There are clear efforts to curtail freedom of expression in Bangladesh where mass arrests, arbitrary detention and extrajudicial killings threaten independent dissent.
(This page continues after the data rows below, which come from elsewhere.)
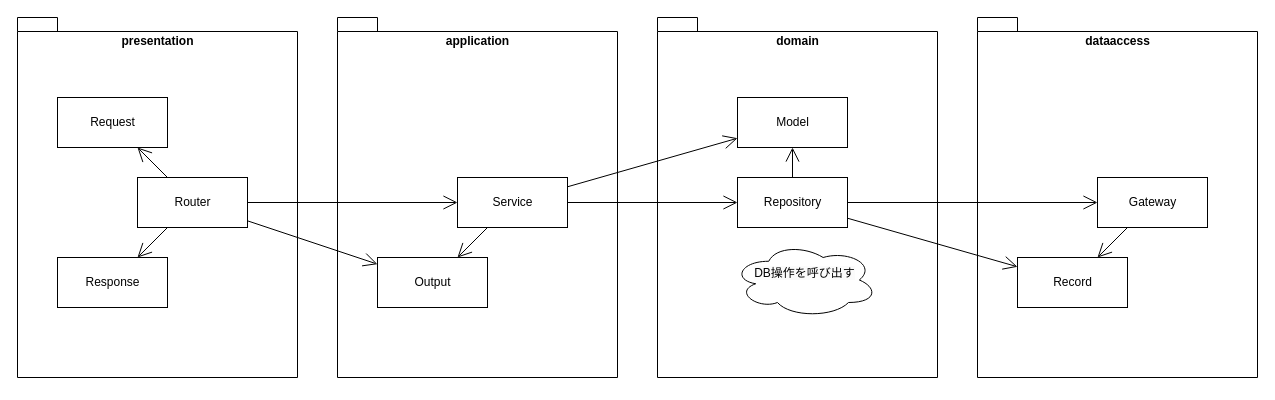
Before: docs/architecture.drawio in t1k2a/udemy-reversi-webapp, a draw.io diagram. Source tidied: cells renumbered, new cells numbered last; positions are measured from the earlier drawing's top-left corner, leaving out a move shared by most shapes. Both pictures are drawn from the tidied source at 100%, with x=0, y=0 at pixel (17, 17).
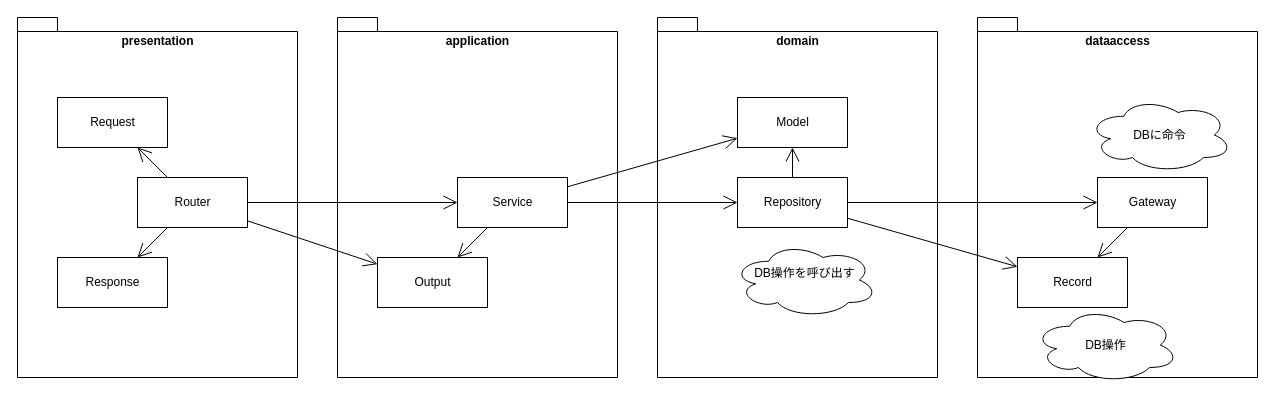
The same page after the edit.

Diff of the diagram source:
```diff
@@
+    <mxCell id="27" value="&lt;span style=&quot;color: rgb(0, 0, 0); font-family: Helvetica; font-size: 12px; font-style: normal; font-variant-ligatures: normal; font-variant-caps: normal; font-weight: 400; letter-spacing: normal; orphans: 2; text-align: center; text-indent: 0px; text-transform: none; widows: 2; word-spacing: 0px; -webkit-text-stroke-width: 0px; background-color: rgb(251, 251, 251); text-decoration-thickness: initial; text-decoration-style: initial; text-decoration-color: initial; float: none; display: inline !important;&quot;&gt;DBに命令&lt;/span&gt;" style="ellipse;shape=cloud;whiteSpace=wrap;html=1;" parent="1" vertex="1">
+      <mxGeometry x="1070" y="80" width="145" height="75" as="geometry" />
+    </mxCell>
+    <mxCell id="28" value="&lt;span style=&quot;color: rgb(0, 0, 0); font-family: Helvetica; font-size: 12px; font-style: normal; font-variant-ligatures: normal; font-variant-caps: normal; font-weight: 400; letter-spacing: normal; orphans: 2; text-align: center; text-indent: 0px; text-transform: none; widows: 2; word-spacing: 0px; -webkit-text-stroke-width: 0px; background-color: rgb(251, 251, 251); text-decoration-thickness: initial; text-decoration-style: initial; text-decoration-color: initial; float: none; display: inline !important;&quot;&gt;DB操作&lt;br&gt;&lt;/span&gt;" style="ellipse;shape=cloud;whiteSpace=wrap;html=1;" parent="1" vertex="1">
+      <mxGeometry x="1016" y="290" width="145" height="75" as="geometry" />
+    </mxCell>
```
There are clear efforts to curtail freedom of expression in Bangladesh. Mass arrests, arbitrary detention and extrajudicial killings threaten independent dissent. In the last year and a half 89 people including free thinkers, minorities, university professors and publishers have been killed. The state authorities neither protected them nor took steps to prevent these targeted killings. No credible cases have been filed against anyone as yet. More recently, in the last six months journalists have been jailed with unsubstantiated allegations of treason and conspiracy. An independent media editor was also charged with 84 law suits of defamation and treason in February 2016. The cases were filed by the supporters of the ruling party, and thought to be politically motivated. Two free-thinking bloggers, a gay rights activist and several members of a minority community were murdered in the last six months. The attack against bloggers and free thinkers started in 2013 when Ahmed Rajib Haider was accused of writing against the prophet Mohammed and was murdered. This was followed by the murder of Avijit Roy in broad daylight. Amid massive criticism, thousands of people were arrested in an anti-terrorist drive. The media, which enjoyed a fair amount of freedom until a few years ago, is increasingly coming under state scrutiny. Private companies have been prevented from advertising in independent newspapers. A national broadcasting policy is under consideration which may continue the clamp down on freedom of expression.